*Directions*: Where does the word "movoto" show up in the data? Please find each such line and copy it.

*Extracted entries*:
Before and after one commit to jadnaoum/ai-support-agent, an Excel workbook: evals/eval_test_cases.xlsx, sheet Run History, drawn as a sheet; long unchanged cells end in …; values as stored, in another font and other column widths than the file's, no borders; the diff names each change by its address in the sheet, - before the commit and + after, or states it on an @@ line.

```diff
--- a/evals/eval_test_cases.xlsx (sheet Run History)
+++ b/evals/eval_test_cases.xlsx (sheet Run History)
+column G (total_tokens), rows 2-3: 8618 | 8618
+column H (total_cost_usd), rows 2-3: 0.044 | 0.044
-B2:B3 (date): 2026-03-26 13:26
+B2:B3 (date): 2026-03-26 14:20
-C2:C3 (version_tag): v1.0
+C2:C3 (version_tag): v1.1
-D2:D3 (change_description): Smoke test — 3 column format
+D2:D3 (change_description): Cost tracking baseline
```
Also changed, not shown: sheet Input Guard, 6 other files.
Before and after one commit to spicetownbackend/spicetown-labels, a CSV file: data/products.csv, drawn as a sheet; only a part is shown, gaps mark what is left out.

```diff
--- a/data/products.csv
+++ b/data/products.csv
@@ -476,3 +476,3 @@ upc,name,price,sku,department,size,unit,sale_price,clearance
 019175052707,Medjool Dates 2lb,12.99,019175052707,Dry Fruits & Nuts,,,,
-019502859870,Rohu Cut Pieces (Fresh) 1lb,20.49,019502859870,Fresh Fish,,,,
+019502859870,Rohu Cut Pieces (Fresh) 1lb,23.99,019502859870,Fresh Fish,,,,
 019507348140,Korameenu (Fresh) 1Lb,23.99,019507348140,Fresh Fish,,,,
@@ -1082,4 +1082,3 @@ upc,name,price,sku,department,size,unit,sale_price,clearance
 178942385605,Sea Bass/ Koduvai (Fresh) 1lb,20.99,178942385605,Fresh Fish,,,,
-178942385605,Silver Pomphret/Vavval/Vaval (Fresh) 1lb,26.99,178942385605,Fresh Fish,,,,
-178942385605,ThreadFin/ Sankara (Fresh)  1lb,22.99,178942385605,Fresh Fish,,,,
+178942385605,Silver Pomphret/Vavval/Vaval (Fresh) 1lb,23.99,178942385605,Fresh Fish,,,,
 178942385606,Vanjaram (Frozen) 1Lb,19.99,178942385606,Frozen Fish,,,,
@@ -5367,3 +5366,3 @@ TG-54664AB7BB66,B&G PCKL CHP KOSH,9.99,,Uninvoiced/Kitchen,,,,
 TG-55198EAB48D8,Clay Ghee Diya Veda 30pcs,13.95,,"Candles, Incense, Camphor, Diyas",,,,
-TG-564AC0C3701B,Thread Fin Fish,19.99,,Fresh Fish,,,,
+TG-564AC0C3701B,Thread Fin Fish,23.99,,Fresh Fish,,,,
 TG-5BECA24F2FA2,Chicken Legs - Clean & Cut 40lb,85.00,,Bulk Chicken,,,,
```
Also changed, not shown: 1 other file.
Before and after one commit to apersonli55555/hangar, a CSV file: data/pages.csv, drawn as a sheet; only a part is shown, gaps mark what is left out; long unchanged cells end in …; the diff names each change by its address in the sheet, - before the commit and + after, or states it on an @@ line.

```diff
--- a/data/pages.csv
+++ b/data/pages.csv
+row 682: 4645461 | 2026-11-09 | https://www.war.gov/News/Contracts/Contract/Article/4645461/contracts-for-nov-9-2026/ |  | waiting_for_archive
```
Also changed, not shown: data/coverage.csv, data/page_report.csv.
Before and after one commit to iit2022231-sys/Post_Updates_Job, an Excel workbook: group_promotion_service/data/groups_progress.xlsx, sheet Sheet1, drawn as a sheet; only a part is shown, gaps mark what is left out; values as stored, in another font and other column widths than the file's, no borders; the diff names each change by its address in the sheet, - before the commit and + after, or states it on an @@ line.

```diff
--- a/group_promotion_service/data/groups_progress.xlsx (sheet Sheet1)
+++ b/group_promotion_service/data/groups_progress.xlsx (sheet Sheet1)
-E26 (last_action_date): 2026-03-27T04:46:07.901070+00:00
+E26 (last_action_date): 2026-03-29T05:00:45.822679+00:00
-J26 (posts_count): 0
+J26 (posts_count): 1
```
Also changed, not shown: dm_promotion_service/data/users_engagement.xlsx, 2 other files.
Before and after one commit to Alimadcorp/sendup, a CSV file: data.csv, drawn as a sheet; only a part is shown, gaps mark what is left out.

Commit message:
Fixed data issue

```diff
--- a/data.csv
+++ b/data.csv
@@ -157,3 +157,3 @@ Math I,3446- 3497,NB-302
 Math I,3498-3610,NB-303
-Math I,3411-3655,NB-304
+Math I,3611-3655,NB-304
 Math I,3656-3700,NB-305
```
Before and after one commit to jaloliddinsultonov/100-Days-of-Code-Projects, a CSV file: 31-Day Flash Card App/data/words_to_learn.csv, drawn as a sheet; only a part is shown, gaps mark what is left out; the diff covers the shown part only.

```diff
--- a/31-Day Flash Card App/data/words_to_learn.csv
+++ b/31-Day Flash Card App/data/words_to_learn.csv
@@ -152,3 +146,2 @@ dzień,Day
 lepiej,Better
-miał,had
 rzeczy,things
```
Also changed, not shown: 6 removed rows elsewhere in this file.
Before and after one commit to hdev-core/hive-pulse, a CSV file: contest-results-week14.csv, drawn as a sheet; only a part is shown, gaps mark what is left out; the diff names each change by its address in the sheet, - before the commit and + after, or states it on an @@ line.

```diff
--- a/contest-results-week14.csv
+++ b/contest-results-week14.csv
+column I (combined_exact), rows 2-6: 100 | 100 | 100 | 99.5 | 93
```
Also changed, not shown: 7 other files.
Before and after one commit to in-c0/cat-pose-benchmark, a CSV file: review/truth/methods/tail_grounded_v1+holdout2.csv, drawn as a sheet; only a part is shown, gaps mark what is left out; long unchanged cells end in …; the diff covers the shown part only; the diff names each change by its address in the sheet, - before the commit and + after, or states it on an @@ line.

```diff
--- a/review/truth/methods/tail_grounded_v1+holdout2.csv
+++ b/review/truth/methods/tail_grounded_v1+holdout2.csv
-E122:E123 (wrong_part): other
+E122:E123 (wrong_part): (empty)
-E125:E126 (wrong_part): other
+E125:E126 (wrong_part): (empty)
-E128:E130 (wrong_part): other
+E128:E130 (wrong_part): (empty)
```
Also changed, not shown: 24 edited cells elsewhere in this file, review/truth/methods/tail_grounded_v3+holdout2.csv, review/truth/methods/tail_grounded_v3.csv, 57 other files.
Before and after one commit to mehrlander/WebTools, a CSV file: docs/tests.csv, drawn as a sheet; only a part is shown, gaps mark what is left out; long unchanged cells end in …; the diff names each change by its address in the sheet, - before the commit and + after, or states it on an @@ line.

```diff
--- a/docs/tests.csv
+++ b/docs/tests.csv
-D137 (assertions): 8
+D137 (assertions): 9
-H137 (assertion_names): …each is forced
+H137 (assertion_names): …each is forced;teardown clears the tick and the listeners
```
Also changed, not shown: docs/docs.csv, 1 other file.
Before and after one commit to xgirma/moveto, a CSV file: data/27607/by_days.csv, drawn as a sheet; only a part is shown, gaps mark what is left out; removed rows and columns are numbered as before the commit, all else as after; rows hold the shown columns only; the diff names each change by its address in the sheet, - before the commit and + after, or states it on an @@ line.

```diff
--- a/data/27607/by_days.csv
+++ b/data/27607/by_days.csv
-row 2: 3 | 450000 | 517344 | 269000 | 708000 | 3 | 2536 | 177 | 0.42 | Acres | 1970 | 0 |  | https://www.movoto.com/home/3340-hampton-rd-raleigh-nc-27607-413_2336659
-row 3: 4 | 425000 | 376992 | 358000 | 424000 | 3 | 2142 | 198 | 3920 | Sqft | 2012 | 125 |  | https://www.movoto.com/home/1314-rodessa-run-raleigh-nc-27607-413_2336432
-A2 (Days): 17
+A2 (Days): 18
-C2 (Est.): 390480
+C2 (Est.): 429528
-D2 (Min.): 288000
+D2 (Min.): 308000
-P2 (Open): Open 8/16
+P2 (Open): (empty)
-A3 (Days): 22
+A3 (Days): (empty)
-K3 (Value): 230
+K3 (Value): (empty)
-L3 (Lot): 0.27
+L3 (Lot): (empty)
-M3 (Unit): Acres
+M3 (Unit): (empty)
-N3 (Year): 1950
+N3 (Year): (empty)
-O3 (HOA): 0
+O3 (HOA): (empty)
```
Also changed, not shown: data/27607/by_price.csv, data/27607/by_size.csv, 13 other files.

*Solved problem*:
-row 2: 3 | 450000 | 517344 | 269000 | 708000 | 3 | 2536 | 177 | 0.42 | Acres | 1970 | 0 |  | https://www.movoto.com/home/3340-hampton-rd-raleigh-nc-27607-413_2336659
-row 3: 4 | 425000 | 376992 | 358000 | 424000 | 3 | 2142 | 198 | 3920 | Sqft | 2012 | 125 |  | https://www.movoto.com/home/1314-rodessa-run-raleigh-nc-27607-413_2336432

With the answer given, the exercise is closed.